So what can I take from this, and reiterate with you?
-Introduce yourself and your programs to every middle and high school student that you see. And make him/her introduce his/herself! Not everyone can make it to a program, but a brief acknolwedgement of a teens present will make him/her feel a lot more comfortable approaching you.
-Make sure all the staff in your library knows what's going on with programming. That big group of students might have walked out of the branch looking for something else to do if it weren't for my lovely coworker who encouraged them to go downstairs. Communicate dude, and not just with fellow librarians.
-Try new things. Even if it was only the 5 initial teens who benefitted, it still would have been a success. Lord knows I can only take so much Guitar Hero. New programs (even 'old' ones like arts and crafts) draw in a new crowd, a different part of the neighborhood. It certaintly is wonderful to have additional patrons to serve, befriend, and collaborate with.
January 13, 2009
Information Professions with John Berry
Knowledge Organization with Virgina Bartow
Information Technologies with Charles Rubenstein
Information Services and Resources with Deborah Rabina
Lit/Literacy for Young Adults with Hillias Jack Martin
Lit/Literacy for Children with Caroline Ward
Excellent! Stay tuned...
January 8, 2009
-constantly integrate emerging technologies into service
-support seasoned and new patrons
I stumbled onto Malmö City Library's page this morning and was inspired!
It's not 'new' news, but an exciting feature here is one can 'check out' a person: engage in a 45 minute conversation with someone in an entirely different pair of shoes from you (as far as religion, ethnicity, sexual orientation, nationality...)
That is awesome. A helpful and fun feature, and catchy enough to be mentioned outside of libraryland (I found an article about it in the Advocate). Innovative! Smart! Marketable!
And what about this. Suggest-a-purchase form for when patrons can't find what they are looking for in the library's catalog. These seemingly small innovations make huge differences. Let's take the time to notice these types of add-ons and services that make a library stand out and get attention...and more (and more satisfied) patrons.
January 2, 2009
BRASHARES, Ann. 3 Willows: The Sisterhood Grows. 336p. Delacorte. Jan. 2009. Tr $18.99. ISBN 978-0-385-73676-3; PLB $21.99. ISBN 978-0-385-90628-9. LC number unavailable.
Gr 7–10—Incoming freshmen at the same high school that the original sisterhood attended, Ama, Jo, and Polly are learning that falling out of friendship is an unfortunate part of growing up. They're spending the summer apart—uprooted—dealing with divorce, unmet expectations, and, of course, boys. Fans of Brashares will likely be thrilled to get their hands on Willows, yet the story falls short of offering the chick-lit genre anything new. Undoubtedly, though, readers will become involved with the girls as they grow their separate ways, ultimately realizing that the roots of their friendship have never really come undone. The sweet (near sappy) novel will find a place on the to-read list of many tweens and teens.—Emily Chornomaz, Brooklyn Public Library, NY

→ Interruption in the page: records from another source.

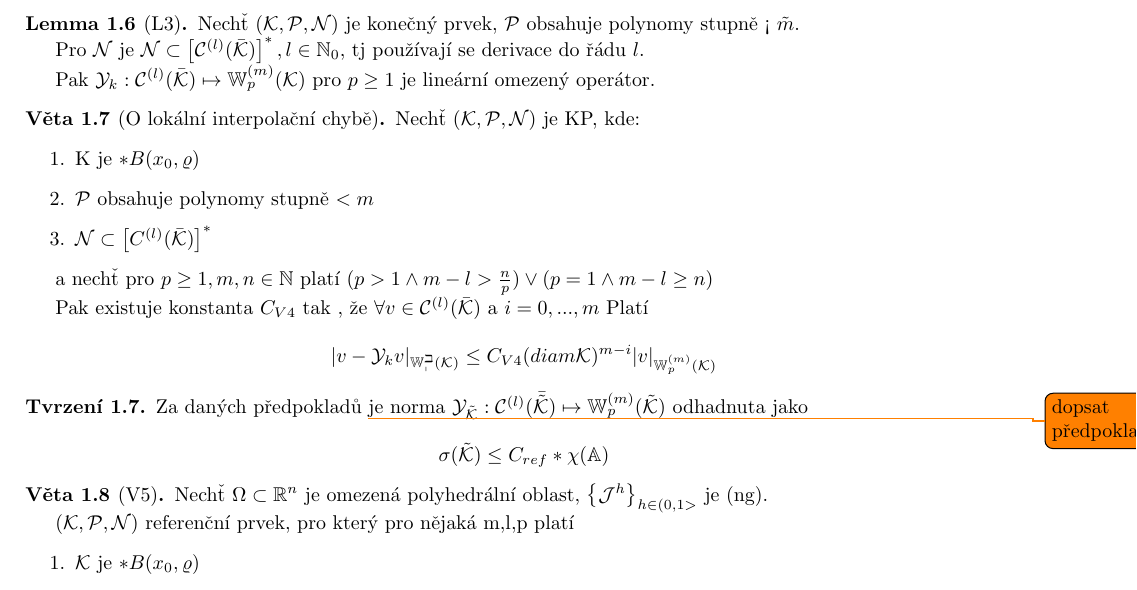
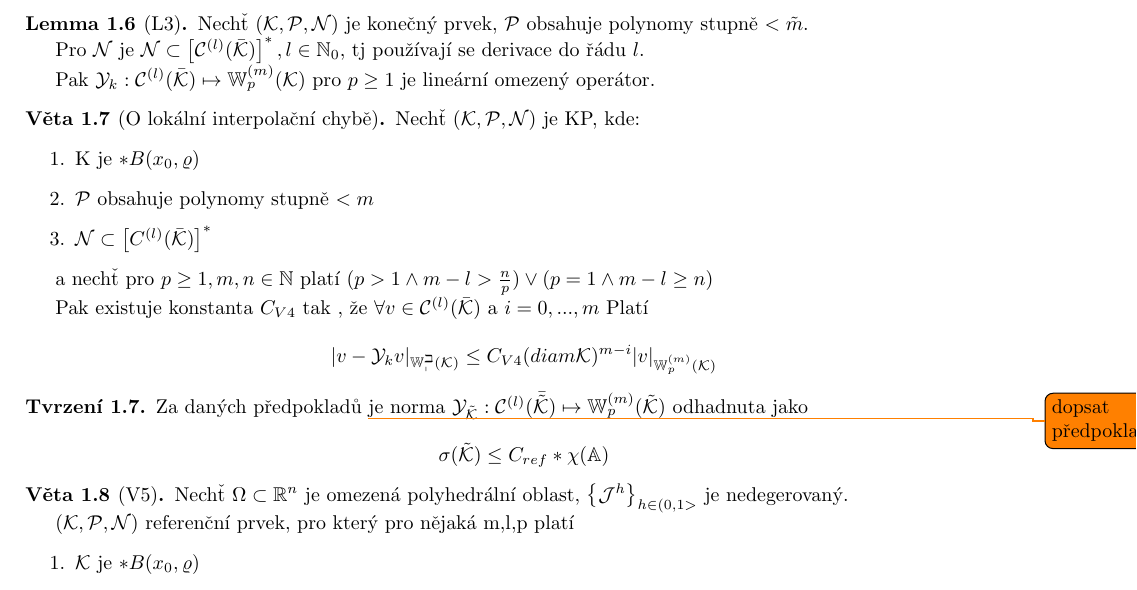
Before and after one commit to m-at-FNSPE/MKP-latex, a LaTeX document (zkouska/seznam_tvrzeni.tex): part of page 3 of 3, cut so that both start at the same text. Compiled offline with pdfLaTeX.

Commit message:
small changes

```diff
--- a/zkouska/seznam_tvrzeni.tex
+++ b/zkouska/seznam_tvrzeni.tex
@@ -226,7 +226,7 @@ $p_2 > p_1 \geq 1 \implies \mathbb{L}_{p_2}(\Omega) \subset \mathbb{L}_{p_1}(\Om
 
 
 \begin{lemma}[L3]
-    Nechť $\SingleFiniteElement$ je konečný prvek, $\mathcal{P}$ obsahuje polynomy stupně < $\tilde{m}$.
+    Nechť $\SingleFiniteElement$ je konečný prvek, $\mathcal{P}$ obsahuje polynomy stupně  $< \tilde{m}$.
 
     Pro $\mathcal{N}$ je $\mathcal{N}\subset \left[ \mathcal{C}^{(l)} (\bar{\mathcal{K}})  \right]^*, l\in \mathbb{N}_0$, tj používají se derivace do řádu $l$.
 
@@ -270,7 +270,7 @@ $p_2 > p_1 \geq 1 \implies \mathbb{L}_{p_2}(\Omega) \subset \mathbb{L}_{p_1}(\Om
 
 
 \begin{theorem}[V5]
-    Nechť $\Omega\subset\mathbb{R}^n$ je omezená polyhedrální oblast, $\left\{ \mathcal{J}^h \right\}_{h\in(0,1>}$ je (ng).
+    Nechť $\Omega\subset\mathbb{R}^n$ je omezená polyhedrální oblast, $\left\{ \mathcal{J}^h \right\}_{h\in(0,1>}$ je nedegerovaný.
 
     $\SingleFiniteElement$ referenční prvek, pro který pro nějaká m,l,p platí
     \begin{enumerate}
```
Also changed, not shown: zkouska/temp/seznam_tvrzeni.pdf.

link to the slj page
I read the book (which wasn't exactly of my favorite genre), wrote a first draft, consulted Jack, and submitted the finished project. Not sure whether or not it would be used, I was happy to at least receive a second book to review about a month later. Brent Runyon's Surface Tension will hopefully be my next SLJ review! I didn't know for sure my review would be printed until I saw it in their today. They also sent me the hardcover first edition in the mail about a week ago, which I thought was extremely generous.
SO...my advice - find some way to get involved in libraryland besides the "job". Whether its reviewing or committees or blogging or strictly social librarian gatherings, the experiences are enriching, allow for networking, and usually add a notch to your resume. Mad cool.